* _Information supplied_

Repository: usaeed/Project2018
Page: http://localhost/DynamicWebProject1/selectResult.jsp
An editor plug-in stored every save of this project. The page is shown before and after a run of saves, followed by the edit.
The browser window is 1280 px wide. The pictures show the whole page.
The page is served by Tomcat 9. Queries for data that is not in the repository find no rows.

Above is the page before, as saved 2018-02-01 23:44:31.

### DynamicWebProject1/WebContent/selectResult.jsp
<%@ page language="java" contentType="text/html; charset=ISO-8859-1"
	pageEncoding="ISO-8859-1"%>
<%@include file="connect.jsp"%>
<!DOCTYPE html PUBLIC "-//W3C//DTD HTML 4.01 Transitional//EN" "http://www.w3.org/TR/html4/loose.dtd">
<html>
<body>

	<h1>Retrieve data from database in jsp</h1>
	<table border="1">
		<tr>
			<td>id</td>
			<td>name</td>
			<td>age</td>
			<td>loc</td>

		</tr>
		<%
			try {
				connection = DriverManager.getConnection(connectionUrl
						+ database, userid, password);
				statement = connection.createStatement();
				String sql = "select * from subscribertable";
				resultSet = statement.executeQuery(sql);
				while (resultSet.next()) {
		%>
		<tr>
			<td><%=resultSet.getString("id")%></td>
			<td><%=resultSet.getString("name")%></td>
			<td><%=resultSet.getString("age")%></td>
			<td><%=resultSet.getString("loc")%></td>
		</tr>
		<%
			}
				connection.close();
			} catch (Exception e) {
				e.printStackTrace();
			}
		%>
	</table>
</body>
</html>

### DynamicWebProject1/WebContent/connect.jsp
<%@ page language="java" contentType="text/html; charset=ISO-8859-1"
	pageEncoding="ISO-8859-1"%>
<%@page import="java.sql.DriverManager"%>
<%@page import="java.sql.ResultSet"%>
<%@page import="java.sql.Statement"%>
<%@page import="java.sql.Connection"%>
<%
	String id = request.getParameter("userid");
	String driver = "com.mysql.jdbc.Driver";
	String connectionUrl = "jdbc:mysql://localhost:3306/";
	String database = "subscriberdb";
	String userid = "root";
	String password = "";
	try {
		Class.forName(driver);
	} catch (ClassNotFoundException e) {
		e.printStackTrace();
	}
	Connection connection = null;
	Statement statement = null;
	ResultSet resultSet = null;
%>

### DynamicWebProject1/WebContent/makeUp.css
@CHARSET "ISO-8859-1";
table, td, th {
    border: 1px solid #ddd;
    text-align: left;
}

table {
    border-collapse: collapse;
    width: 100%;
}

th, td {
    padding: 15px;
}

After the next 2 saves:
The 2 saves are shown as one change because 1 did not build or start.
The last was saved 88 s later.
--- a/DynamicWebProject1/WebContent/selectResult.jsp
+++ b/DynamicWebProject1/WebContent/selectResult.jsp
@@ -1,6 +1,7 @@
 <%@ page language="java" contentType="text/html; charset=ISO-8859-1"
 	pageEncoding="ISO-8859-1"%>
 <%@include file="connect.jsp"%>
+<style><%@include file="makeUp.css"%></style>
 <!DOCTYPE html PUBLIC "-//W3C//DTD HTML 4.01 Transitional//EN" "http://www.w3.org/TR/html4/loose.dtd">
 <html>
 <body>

* _Brief_
Each line from the material above that mentions the word "selectResult" needs to be copied.

* _Answer to this task_
Page: http://localhost/DynamicWebProject1/selectResult.jsp
### DynamicWebProject1/WebContent/selectResult.jsp
--- a/DynamicWebProject1/WebContent/selectResult.jsp
+++ b/DynamicWebProject1/WebContent/selectResult.jsp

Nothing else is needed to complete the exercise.